Pathophysiology of HTN Flashcards Preview

Pathology > Pathophysiology of HTN > Flashcards

Flashcards in Pathophysiology of HTN Deck (24):
1

What is the equation for MAP?

MAP = CO X SVR

2

How does renal function affect the stroke volume?

Control of the Na balance

3

How does renal function affect the peripheral resistance?

Renin Angiotensin System

4

Does an increase in CO cause HTN generally?

No. An increase in CO is rarely the cause of persistent hypertension.

5

What are the important humoral factors in SVR regulation?

- NE
- ATN II

6

What effect does aldosterone have on Na?

Enhanced Na reabsorption by the proximal tubule

7

Pressure Natriuresis

Regulation of the extracellular fluid volume by coupling increasing or decreasing urinary excretion of Na and water and related changes in blood volume and cardiac output to changes in renal perfusion pressure.

8

What are the two levels at which kidneys can regulate the BP?

- Volume (Na)
- Vascular Tone (Renin-ATN)

9

What are volume mediated causes of HTN?

Non-renal causes
1. Primary hyperaldosteronism
2. Cushing's syndrome
3. Mineralocorticoid producing tumors

Renal causes
1. Renal failure
2. Acute glomerulonephritis

10

What are vasoconstrictor mediated causes of HTN?

1. Pheochromocytoma
2. Unilateral renal artery stenosis
3. Hypercalcemia

11

What is most monogenic HTN due to?

Most monogenic hypertension due to increase sodium retention

12

Pheochromocytoma

A tumor of adrenal medulla which produces excessive amounts of epinephrine and nonepinephrine. This increased level of catecholamine produces severe hypertension due to intense vasoconstriction.

13

Primary Aldosteronism

A tumor or hyperplasia of adrenal cortex leads to increased production of aldosterone. Aldosterone leads to sodium retention and expanded volume leading to severe hypertension. This is pure volume expansion.

14

What type of HTN are most cases?

Essential HTN (Primary)

15

What are some causes of secondary HTN?

• Kidney disease.
• Renal artery stenosis
• Hyperaldosteronism
• Pheochromocytoma

16

How does renal artery stenosis cause HTN?

It leads to excessive production of renin

17

How does unilateral renal artery stenosis respond to ACE-I?

Well. It should decrease the effect of angiotensin II

18

How does unilateral renal artery stenosis of a solitary kidney respond to ACE-I?

Not well because there will still be a volume problem. Needs to be combined with a diuretic.

19

What is the main problem in unilateral renal artery stenosis of a solitary kidney OR bilateral renal artery stenosis?

HTN due to volume increase

20

What is the most common reason for secondary HTN?

Chronic kidney disease is the most common form of secondary hypertension

21

What happens ti kidneys with essential HTN?

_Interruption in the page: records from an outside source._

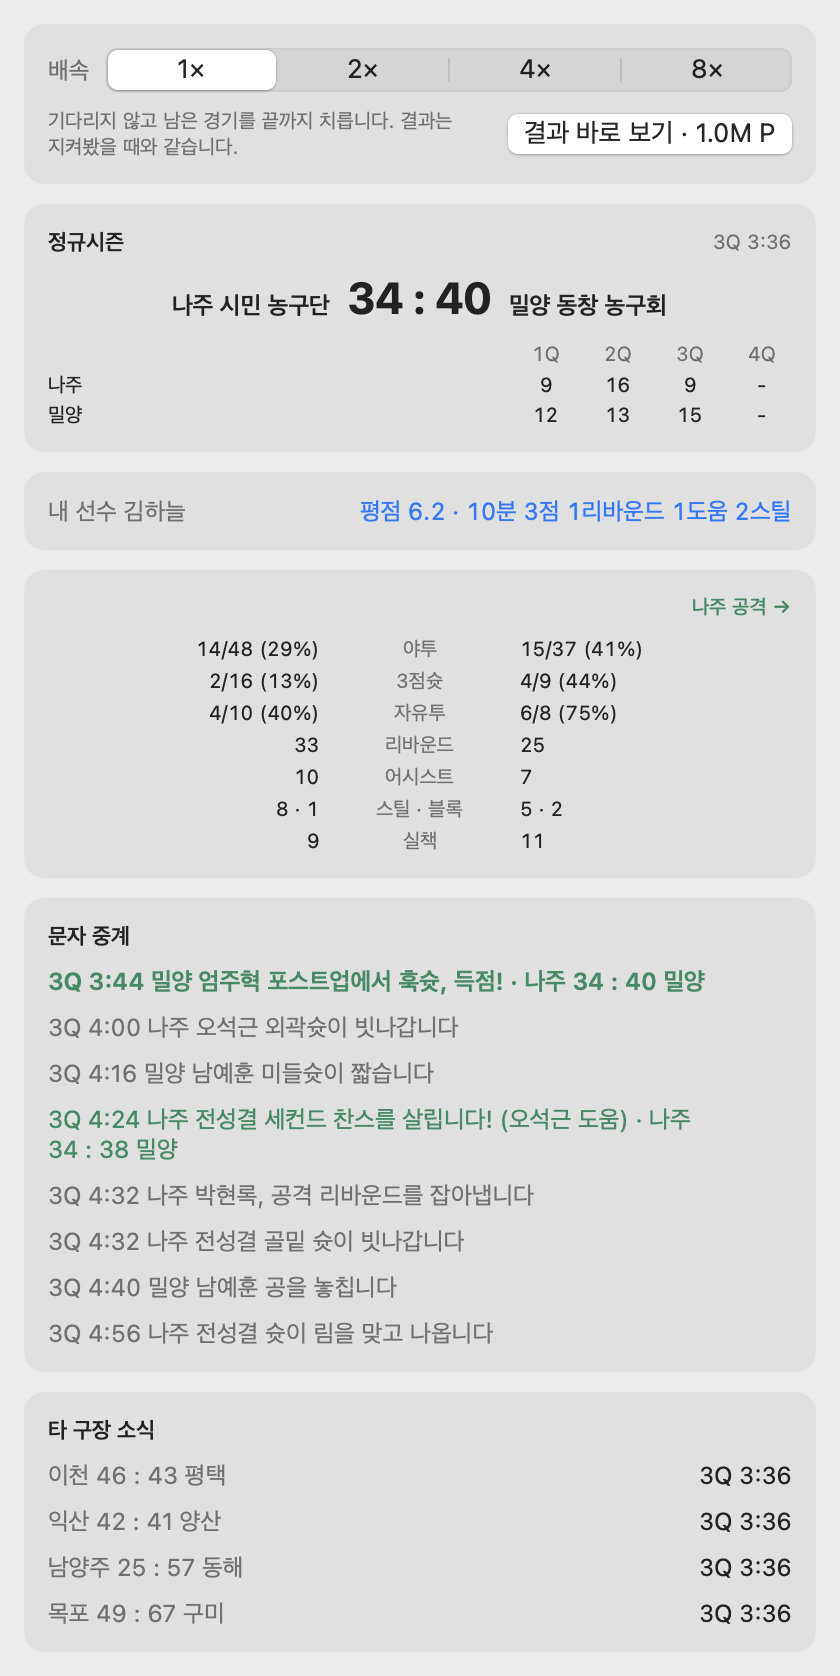
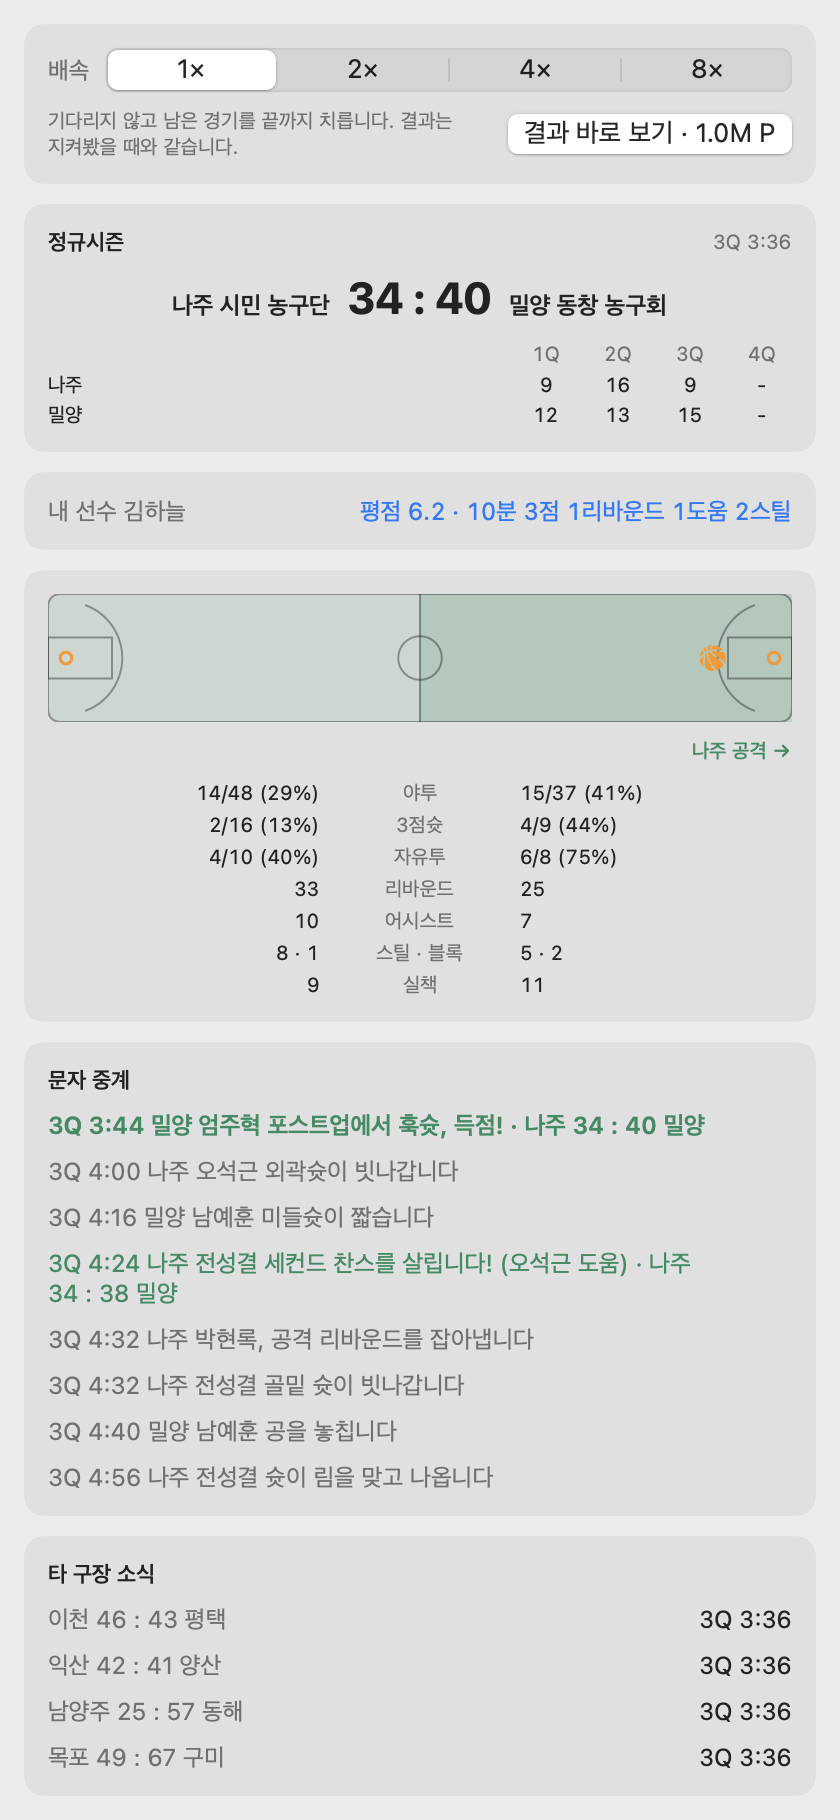
Basketball: own menu-bar drills (dribble, jump shot) and a court in the live view

diff --git a/Sources/TokenBaseball/Views/Match/BasketballLiveView.swift b/Sources/TokenBaseball/Views/Match/BasketballLiveView.swift
@@ -24,8 +24,10 @@ struct BasketballLiveView: View {
                 MyPlayerLiveCard(name: myName, performance: myPerformance, waiting: "벤치에서 대기 중")
             }
             Card {
+                let myBall = state.homeHasBall == live.userIsHome
+                BasketballCourt(attackingRight: myBall, showsBall: !state.isFinished)
+                    .accessibilityLabel(state.isFinished ? "코트" : "공 위치: \(myBall ? mine.shortName : theirs.shortName) 공격")
                 if !state.isFinished {
-                    let myBall = state.homeHasBall == live.userIsHome
                     AttackDirectionLabel(myBall: myBall, mine: mine.shortName, theirs: theirs.shortName)
                 }
                 let a = mine.totals, b = theirs.totals
@@ -76,5 +78,60 @@ struct BasketballLiveView: View {
 
     private func shots(_ made: Int, _ tried: Int) -> String {
         tried == 0 ? "0/0" : "\(made)/\(tried) (\(Int((Double(made) / Double(tried) * 100).rounded()))%)"
+    }
+}
+
+/// 농구 코트: 왼쪽 골대가 우리 골대, 오른쪽이 상대 골대. 공격하는 쪽 반코트를 밝히고 공을 그 앞에 둔다.
+struct BasketballCourt: View {
+    /// 공을 가진 팀이 오른쪽 골대로 공격하는지 (내 팀이 공격 중이면 true).
+    let attackingRight: Bool
+    var showsBall = true
+
+    var body: some View {
+        Canvas { context, size in
+            let w = size.width, h = size.height
+            let line = GraphicsContext.Shading.color(.secondary.opacity(0.7))
+            let floor = Path(roundedRect: CGRect(origin: .zero, size: size), cornerRadius: 6)
+            context.fill(floor, with: .color(Theme.win.opacity(0.12)))
+            // 공격하는 반코트를 밝힌다.
+            if showsBall {
+                let half = CGRect(x: attackingRight ? w / 2 : 0, y: 0, width: w / 2, height: h)
+                context.fill(Path(half), with: .color(Theme.win.opacity(0.18)))
+            }
+            context.stroke(floor, with: line, lineWidth: 1)
+            // 하프라인과 센터 서클
+            var middle = Path()
+            middle.move(to: CGPoint(x: w / 2, y: 0))
+            middle.addLine(to: CGPoint(x: w / 2, y: h))
+            context.stroke(middle, with: line, lineWidth: 1)
+            let circle = h * 0.17
+            context.stroke(Path(ellipseIn: CGRect(x: w / 2 - circle, y: h / 2 - circle, width: circle * 2, height: circle * 2)),
+                           with: line, lineWidth: 1)
+            // 양쪽 골밑: 페인트 존, 3점 라인, 림
+            for right in [false, true] {
+                let edge: CGFloat = right ? w : 0
+                let toward: CGFloat = right ? -1 : 1
+                let hoop = CGPoint(x: edge + toward * h * 0.14, y: h / 2)
+                let paintWidth = h * 0.5, paintHeight = h * 0.32
+                let paint = CGRect(x: right ? w - paintWidth : 0, y: h / 2 - paintHeight / 2, width: paintWidth, height: paintHeight)
+                context.stroke(Path(paint), with: line, lineWidth: 1)
+                var arc = Path()
+                arc.addArc(center: hoop, radius: h * 0.44,
+                           startAngle: .degrees(right ? 110 : -70), endAngle: .degrees(right ? 250 : 70), clockwise: false)
+                context.stroke(arc, with: line, lineWidth: 1)
+                let rim = h * 0.045
+                context.stroke(Path(ellipseIn: CGRect(x: hoop.x - rim, y: hoop.y - rim, width: rim * 2, height: rim * 2)),
+                               with: .color(.orange), lineWidth: 1.5)
+            }
+            // 공: 공격하는 골대 앞, 3점 라인 근처.
+            if showsBall {
+                let x = attackingRight ? w - h * 0.62 : h * 0.62
+                let ball = context.resolve(Image(systemName: "basketball.fill"))
+                context.draw(ball, at: CGPoint(x: x, y: h / 2), anchor: .center)
+            }
+        }
+        .foregroundStyle(.orange)
+        .frame(height: 64)
+        .accessibilityElement(children: .ignore)
     }
 }

diff --git a/Sources/TokenBaseball/Sprites/Sprites.swift b/Sources/TokenBaseball/Sprites/Sprites.swift
@@ -6,10 +6,74 @@ enum Sprites {
         case batting, pitching, fielding, running, weights, rest
         // 축구
         case dribbling, shooting, keeping
+        // 농구
+        case bouncing, jumpShot
     }
 
     /// 12×12 격자. `#`이 칠해지는 칸이다.
     static let frames: [Drill: [[String]]] = [
+        // 농구 드리블: 공을 손에서 바닥으로 튀긴다.
+        .bouncing: [
+            [
+                "....##......",
+                "....##......",
+                "...####.....",
+                "..#.##.#....",
+                "..#.##..#...",
+                "....##...##.",
+                "....##...##.",
+                "...#..#.....",
+                "...#..#.....",
+                "..##..##....",
+                "............",
+                "............",
+            ],
+            [
+                "....##......",
+                "....##......",
+                "...####.....",
+                "..#.##.#....",
+                "..#.##..#...",
+                "....##...#..",
+                "....##......",
+                "...#..#.....",
+                "...#..#.....",
+                "..##..##.##.",
+                ".........##.",
+                "............",
+            ],
+        ],
+        // 점프슛: 무릎을 굽혀 공을 머리 위로 들었다가, 뛰어올라 림으로 던진다.
+        .jumpShot: [
+            [
+                "....##......",
+                "....##......",
+                "...#..#.####",
+                "...#..#..##.",
+                "....##......",
+                "....##......",
+                "...####.....",
+                "....##......",
+                "...#..#.....",
+                "..#....#....",
+                "..##..##....",
+                "............",
+            ],
+            [
+                "......##....",
+                "......##....",
+                "...#.#..####",
+                "...#.#...##.",
+                "....##......",
+                "....##......",
+                "...####.....",
+                "....##......",
+                "...#..#.....",
+                "...#..#.....",
+                "............",
+                "............",
+            ],
+        ],
         .dribbling: [
             [
                 "....##......",

diff --git a/Sources/TokenBaseball/Dev/Snapshot.swift b/Sources/TokenBaseball/Dev/Snapshot.swift
@@ -56,6 +56,7 @@ enum Snapshot {
                 BallIcon(sport: .baseball)
                 BallIcon(sport: .football)
                 BallIcon(sport: .basketball)
+                BallIcon(sport: .basketball)
                 BallIcon(sport: .basketball, size: 36)
                 ChargeMarks(sport: position.sport, charges: 2)
             }
@@ -109,6 +110,7 @@ enum Snapshot {
                 BallIcon(sport: .football, size: 36)
                 BallIcon(sport: .baseball)
                 BallIcon(sport: .football)
+                BallIcon(sport: .basketball)
                 ChargeMarks(sport: sport, charges: 2)
                 ForEach(Array(Sprites.Drill.allCases.enumerated()), id: \.offset) { _, drill in
                     Image(nsImage: Sprites.image(drill, frame: 0))

diff --git a/Sources/TokenBaseball/Model/AppModel+MenuBar.swift b/Sources/TokenBaseball/Model/AppModel+MenuBar.swift
@@ -57,7 +57,7 @@ extension AppModel {
             let mine: [Sprites.Drill] = switch me.position.sport {
             case .baseball: me.isPitcher ? [.pitching, .running, .weights] : [.batting, .fielding, .running, .weights]
             case .football: me.position == .goalkeeper ? [.keeping, .running, .weights] : [.dribbling, .shooting, .running, .weights]
-            case .basketball: [.dribbling, .running, .weights]
+            case .basketball: [.bouncing, .jumpShot, .running, .weights]
             }
             return mine[(Int(now.timeIntervalSince1970) / 8) % mine.count]
         }

diff --git a/Sources/TokenBaseball/Support/Sport+Display.swift b/Sources/TokenBaseball/Support/Sport+Display.swift
@@ -67,7 +67,7 @@ extension Sport {
         switch self {
         case .baseball: .batting
         case .football: .shooting
-        case .basketball: .dribbling
+        case .basketball: .bouncing
         }
     }
 }

diff --git a/docs/guide/basketball-player.md b/docs/guide/basketball-player.md
@@ -132,7 +132,9 @@
 <img src="../images/basketball-player/live.png" alt="농구 선수 모드의 경기 중계" width="380">
 
 - 맨 위에 쿼터별 점수, 그 아래에 **내 선수 줄**(평점, 뛴 시간, 득점, 리바운드, 도움, 스틸)이 실시간으로 바뀐다.
-- 가운데에는 두 팀의 기록(야투, 3점슛, 자유투, 리바운드, 어시스트, 스틸·블록, 실책)이 나란히 나오고, 어느 팀이 공격 중인지 화살표로 나온다.
+- **코트**: 왼쪽이 우리 골대, 오른쪽이 상대 골대다. 공격하는 쪽 반코트가 밝아지고 그 골대 앞에 공이 있다.
+- 그 아래에 두 팀의 기록(야투, 3점슛, 자유투, 리바운드, 어시스트, 스틸·블록, 실책)이 나란히 나오고, 어느 팀이 공격 중인지 화살표로 나온다.
+- **상단바**: 평소에는 내 선수가 드리블, 점프슛, 달리기, 웨이트를 번갈아 하고, 경기 중에는 드리블한다.
 - 문자 중계에서 득점 장면은 초록색, 내 선수가 나온 장면은 파란색이다.
 - 득점이 워낙 잦아서 농구는 득점마다 중계를 멈추거나 알림을 보내지 않는다.
 - 10분 4쿼터이고, 동점이면 5분씩 연장한다. 무승부가 없다.
@@ -216,4 +218,4 @@
 
 ## 아직 없는 것
 
-농구 구단 경영 모드, 작전(지역 방어, 속공 등), 팀 반칙 보너스와 공격 반칙, 부상, 올스타전, 농구 전용 상단바 훈련 애니메이션은 아직 없다.
+농구 구단 경영 모드, 작전(지역 방어, 속공 등), 팀 반칙 보너스와 공격 반칙, 부상, 올스타전은 아직 없다.

diff --git a/docs/11-basketball.md b/docs/11-basketball.md
@@ -131,7 +131,7 @@
 | 탭 | 달라지는 것 |
 |---|---|
 | 홈 | 다음 경기에 선발인지, 벤치면 몇 분쯤 뛰는지 |
-| 경기 | 플레이 스타일. 중계에는 쿼터별 점수, 팀 기록(야투·3점슛·자유투·리바운드·어시스트·스틸·블록·실책), 내 선수 줄 |
+| 경기 | 플레이 스타일. 중계에는 쿼터별 점수, 공격하는 쪽 반코트와 공을 보여 주는 코트 그림, 팀 기록(야투·3점슛·자유투·리바운드·어시스트·스틸·블록·실책), 내 선수 줄 |
 | 커리어 | 시즌과 통산 기록이 경기당 평균으로 나온다. "주전 경쟁"에는 같은 포지션 동료가 나온다 |
 
 저장 파일은 `save-basketball-player.json`이다.
@@ -141,4 +141,3 @@
 - 농구 구단 경영 모드
 - 작전(지역 방어, 속공 등)과 팀 반칙 보너스, 공격 반칙
 - 부상, 국가대표, 올스타전
-- 농구 전용 상단바 훈련 애니메이션 (지금은 드리블·달리기·웨이트를 쓴다)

Essential Hypertension leads to hypertensive nephrosclerosis is also known as benign nephrosclerosis.

In early stages of hypertension, there is no histological abnormality noticed in kidneys. But over the course of time, there is gradual loss of nephron mass with progressive reduction of kidney size caused by cortical atrophy and fibrosis. This is secondary to afferent arteriolar hyalinization.

22

What drugs can affect the auto regulation of the kidney?

Ca2+ Channel Blockers

23

Myogenic Response

- Response to increased afferent arteriolar pressure:
• stimulates reflexive vasoconstriction by stimulating smooth muscle cell contraction
- Response to decreased afferent arteriolar pressure:
• stimulates reflexive vasodilation by stimulating vascular smooth muscle relaxation

24

What happens to the pressure natriuresis curve in HTN?

There is shifting of pressure natriuresis curve to right in essential hypertension or reset at higher BP level.

Decks in Pathology Class (203):